My former Treasury colleague Lachlan Shaw, Commodity Analyst at the Commonwealth Bank, has made some interesting comments regarding the outlook for the Queensland resources sector, as reported in the Toowoomba Chronicle yesterday:
“Queensland is, on a range of estimates, one of the most expensive if not the most expensive jurisdiction in which to build a new coal mine, rail and port capacity in the world,” Mr Shaw told APN…
…This is made worse by thermal and metal-making coal prices sliding downhill with thermal – or heating coal – now falling below $100 a tonne.
They are prices not seen since the second half of 2010.
Metal-making coal prices reached beyond $300 per tonne after the 2011 Queensland floods when less coal could make it to export but has been steadily falling.
As Queensland returns to form, Mongolia, Mozambique and China have muscled in and brought prices down.
Mr Shaw said it was bad news for not just the mine companies but the state and federal governments.
“Lower coal prices mean lower export receipts, income growth, miner profits and state government royalties although the lower Australian dollar provides a substantial offsetting when US dollars are converted into Australian currency,” he said.
“Lower coal prices also call into question the viability of future coal projects.”
The high cost of mining coal in Queensland is likely due to both high labour costs and the protracted time taken to obtain the necessary environmental approvals. High labour costs are largely unavoidable, but, on the issue of approvals, it appears the new Government is favourably disposed towards new developments, and indeed environmental groups are already agitated, as reported in the Business Spectator on Friday:
As to whether Queensland’s resources sector is under threat from mining in countries such as Mongolia and Mozambique, the great advantage Queensland has is the stability of its rules and regulations and the low risk of the arbitrary expropriation of gains by ruling elites. In their great new book, Why Nations Fail, Daron Acemoglu and James Robinson argue one of the main explanations for differences in economic performance between rich and poor countries is that poor countries often have ruling elites that extract all they can from the economy with little regard for the rule of law, obviously discouraging investment and effort.

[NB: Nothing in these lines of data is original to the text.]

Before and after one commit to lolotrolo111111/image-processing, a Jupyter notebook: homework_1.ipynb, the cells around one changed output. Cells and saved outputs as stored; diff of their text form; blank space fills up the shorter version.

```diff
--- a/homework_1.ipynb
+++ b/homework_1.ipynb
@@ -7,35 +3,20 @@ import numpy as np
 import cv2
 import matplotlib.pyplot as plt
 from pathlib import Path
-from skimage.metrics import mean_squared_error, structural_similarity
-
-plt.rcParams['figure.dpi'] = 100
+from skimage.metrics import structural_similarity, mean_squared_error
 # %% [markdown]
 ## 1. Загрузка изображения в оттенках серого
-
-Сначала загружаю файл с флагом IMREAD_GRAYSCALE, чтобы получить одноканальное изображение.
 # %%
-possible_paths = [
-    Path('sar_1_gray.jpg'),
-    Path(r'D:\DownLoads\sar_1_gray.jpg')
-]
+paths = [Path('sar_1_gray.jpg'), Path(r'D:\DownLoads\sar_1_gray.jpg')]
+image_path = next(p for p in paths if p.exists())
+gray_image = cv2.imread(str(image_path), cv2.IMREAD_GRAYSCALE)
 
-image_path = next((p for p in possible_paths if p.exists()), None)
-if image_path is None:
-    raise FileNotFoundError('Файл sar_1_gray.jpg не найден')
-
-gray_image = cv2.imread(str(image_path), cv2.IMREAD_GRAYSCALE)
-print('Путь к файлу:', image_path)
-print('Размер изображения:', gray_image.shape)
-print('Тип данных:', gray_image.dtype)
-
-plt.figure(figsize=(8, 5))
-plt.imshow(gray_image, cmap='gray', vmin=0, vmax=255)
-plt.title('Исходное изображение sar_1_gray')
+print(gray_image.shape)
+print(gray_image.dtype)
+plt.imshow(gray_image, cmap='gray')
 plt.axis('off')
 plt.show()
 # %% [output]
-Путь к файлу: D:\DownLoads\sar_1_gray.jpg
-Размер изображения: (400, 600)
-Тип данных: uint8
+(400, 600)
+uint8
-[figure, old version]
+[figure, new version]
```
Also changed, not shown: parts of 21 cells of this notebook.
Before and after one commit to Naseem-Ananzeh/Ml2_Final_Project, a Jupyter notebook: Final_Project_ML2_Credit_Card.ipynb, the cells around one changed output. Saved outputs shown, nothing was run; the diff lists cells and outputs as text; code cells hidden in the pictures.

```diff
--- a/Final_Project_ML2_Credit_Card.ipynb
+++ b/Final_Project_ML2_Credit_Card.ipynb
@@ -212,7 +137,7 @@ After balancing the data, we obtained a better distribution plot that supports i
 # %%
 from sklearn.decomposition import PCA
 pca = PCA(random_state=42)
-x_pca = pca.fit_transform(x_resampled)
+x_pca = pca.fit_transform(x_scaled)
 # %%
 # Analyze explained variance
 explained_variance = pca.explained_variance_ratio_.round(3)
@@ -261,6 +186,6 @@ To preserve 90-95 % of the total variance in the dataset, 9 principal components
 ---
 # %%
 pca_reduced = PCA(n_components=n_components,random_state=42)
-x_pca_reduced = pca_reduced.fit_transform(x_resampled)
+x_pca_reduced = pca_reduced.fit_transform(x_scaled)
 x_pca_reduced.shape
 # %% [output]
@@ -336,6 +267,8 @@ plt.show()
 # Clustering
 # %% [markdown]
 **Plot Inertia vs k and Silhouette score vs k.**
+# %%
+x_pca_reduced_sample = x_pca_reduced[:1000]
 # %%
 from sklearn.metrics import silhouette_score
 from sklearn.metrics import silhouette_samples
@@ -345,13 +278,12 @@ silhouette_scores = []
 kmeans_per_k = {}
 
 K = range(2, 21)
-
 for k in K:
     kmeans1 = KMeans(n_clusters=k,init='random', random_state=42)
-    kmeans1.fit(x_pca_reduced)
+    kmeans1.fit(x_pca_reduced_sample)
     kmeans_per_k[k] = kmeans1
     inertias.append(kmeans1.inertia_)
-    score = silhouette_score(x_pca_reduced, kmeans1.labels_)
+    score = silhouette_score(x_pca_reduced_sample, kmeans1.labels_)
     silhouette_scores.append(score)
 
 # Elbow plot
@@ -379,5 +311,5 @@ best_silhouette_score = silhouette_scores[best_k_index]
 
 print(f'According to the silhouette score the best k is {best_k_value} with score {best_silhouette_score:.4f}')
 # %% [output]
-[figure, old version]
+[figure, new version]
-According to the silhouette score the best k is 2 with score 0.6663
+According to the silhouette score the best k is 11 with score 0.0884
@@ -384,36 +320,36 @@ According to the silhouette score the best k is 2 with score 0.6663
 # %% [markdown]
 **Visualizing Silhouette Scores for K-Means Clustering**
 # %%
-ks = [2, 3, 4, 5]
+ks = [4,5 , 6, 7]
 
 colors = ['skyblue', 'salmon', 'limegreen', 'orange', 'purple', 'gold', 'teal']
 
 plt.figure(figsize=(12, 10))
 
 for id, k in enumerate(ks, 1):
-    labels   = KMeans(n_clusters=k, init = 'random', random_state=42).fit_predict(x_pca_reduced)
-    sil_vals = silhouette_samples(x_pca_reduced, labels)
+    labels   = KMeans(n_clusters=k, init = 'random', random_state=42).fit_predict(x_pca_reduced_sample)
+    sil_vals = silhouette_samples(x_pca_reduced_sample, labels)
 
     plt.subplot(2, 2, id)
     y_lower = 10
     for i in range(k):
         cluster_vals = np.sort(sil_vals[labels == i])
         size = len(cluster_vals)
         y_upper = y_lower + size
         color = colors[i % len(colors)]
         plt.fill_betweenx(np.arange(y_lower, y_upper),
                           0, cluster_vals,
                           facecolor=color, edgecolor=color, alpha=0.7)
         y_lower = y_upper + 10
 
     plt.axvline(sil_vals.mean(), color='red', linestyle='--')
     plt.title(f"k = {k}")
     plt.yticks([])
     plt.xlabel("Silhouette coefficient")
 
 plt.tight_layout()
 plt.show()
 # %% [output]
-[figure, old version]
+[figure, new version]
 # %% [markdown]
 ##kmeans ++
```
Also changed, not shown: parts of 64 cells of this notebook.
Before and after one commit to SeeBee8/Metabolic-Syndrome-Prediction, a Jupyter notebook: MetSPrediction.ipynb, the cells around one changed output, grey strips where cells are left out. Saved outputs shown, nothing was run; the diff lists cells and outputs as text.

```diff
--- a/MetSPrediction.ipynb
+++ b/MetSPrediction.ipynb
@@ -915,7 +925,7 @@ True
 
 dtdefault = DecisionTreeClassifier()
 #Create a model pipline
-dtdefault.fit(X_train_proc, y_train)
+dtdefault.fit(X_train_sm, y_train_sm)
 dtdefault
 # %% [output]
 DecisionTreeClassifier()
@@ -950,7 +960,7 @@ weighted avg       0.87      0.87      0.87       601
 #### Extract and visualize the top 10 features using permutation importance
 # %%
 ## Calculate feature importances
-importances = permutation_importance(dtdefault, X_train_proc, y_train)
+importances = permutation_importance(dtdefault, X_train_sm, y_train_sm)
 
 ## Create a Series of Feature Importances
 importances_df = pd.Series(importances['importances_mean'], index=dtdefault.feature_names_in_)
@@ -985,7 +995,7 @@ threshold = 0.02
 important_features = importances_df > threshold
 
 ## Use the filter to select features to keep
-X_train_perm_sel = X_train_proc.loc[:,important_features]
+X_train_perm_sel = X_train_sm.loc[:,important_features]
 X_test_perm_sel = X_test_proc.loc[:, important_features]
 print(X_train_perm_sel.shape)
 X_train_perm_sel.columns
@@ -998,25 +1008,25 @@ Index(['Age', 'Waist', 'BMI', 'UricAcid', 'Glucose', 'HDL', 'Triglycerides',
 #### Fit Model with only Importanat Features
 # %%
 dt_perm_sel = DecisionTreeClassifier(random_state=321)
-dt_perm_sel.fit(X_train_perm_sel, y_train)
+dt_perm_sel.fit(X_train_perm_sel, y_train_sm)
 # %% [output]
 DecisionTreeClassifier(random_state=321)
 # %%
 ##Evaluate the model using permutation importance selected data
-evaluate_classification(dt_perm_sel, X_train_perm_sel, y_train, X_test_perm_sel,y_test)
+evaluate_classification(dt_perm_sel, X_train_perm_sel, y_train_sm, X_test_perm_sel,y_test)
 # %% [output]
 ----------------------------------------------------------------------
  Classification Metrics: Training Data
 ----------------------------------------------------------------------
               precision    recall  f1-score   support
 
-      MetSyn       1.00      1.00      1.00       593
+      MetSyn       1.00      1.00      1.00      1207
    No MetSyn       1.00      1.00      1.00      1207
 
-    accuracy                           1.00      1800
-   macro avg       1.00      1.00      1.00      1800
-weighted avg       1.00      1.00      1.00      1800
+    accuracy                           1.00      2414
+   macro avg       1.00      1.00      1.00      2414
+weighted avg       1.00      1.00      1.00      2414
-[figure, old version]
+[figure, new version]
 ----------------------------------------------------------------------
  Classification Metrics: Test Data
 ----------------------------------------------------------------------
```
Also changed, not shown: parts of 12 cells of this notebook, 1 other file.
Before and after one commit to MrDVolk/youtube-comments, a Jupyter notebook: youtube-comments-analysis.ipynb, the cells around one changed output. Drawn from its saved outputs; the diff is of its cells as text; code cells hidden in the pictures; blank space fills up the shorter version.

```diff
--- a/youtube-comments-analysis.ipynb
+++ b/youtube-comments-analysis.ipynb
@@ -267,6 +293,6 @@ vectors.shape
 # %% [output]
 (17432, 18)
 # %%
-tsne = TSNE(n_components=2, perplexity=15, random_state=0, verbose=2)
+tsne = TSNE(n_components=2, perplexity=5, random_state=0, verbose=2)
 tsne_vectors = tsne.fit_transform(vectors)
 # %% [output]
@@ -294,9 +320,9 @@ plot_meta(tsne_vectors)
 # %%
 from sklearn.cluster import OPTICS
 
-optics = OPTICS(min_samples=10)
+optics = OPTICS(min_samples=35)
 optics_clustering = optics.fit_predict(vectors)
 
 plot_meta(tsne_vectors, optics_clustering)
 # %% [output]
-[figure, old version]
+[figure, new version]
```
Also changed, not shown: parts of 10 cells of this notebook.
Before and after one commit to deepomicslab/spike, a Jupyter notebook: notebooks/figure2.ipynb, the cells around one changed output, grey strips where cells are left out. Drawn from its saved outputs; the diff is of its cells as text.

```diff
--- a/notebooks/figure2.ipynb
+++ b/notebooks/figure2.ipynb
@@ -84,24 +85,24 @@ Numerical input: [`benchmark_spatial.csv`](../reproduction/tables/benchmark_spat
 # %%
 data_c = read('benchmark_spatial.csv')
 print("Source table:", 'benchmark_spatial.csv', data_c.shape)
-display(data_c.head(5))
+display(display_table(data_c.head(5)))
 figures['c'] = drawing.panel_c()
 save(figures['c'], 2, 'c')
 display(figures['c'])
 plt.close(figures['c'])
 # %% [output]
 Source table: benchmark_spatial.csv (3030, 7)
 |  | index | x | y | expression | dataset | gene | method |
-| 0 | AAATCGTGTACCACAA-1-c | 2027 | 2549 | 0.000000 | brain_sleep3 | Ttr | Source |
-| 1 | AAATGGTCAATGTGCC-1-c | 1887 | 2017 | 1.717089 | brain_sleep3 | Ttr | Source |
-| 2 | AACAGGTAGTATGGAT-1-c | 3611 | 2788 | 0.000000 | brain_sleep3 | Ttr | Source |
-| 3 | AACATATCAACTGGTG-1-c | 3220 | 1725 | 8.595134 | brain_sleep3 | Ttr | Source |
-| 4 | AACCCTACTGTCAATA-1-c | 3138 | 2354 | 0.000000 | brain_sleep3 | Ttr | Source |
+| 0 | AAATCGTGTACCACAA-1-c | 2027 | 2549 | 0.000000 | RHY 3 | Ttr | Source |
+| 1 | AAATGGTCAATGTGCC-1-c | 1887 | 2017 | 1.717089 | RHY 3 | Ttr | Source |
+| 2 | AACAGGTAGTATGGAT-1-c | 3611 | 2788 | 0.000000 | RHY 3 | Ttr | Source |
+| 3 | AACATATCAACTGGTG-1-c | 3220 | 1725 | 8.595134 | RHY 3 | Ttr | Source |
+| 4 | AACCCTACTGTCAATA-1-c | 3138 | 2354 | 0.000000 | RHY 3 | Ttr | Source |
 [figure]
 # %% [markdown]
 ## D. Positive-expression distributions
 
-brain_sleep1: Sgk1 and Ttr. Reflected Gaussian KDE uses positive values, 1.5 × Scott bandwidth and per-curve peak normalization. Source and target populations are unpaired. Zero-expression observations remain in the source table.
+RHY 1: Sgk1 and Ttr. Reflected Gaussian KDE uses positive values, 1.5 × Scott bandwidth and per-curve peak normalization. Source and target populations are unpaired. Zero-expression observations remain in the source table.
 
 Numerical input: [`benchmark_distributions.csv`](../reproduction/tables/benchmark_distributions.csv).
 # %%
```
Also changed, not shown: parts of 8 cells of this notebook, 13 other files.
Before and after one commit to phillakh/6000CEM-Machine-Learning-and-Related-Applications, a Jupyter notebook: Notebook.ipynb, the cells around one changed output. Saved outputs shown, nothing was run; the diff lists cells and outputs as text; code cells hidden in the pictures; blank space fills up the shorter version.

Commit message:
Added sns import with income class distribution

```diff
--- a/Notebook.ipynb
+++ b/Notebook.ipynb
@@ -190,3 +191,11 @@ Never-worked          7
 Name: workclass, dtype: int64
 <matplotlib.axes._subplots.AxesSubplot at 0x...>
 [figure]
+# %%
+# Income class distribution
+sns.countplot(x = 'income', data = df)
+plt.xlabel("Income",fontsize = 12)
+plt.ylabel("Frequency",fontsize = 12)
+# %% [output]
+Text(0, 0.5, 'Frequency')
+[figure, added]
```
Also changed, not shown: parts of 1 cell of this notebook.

So while I agree with Lachlan that there are definitely risks to the Queensland resources sector, I think its long-term future is secure, largely owing to our stable political and legal environment, at least compared with many other resource-rich regions.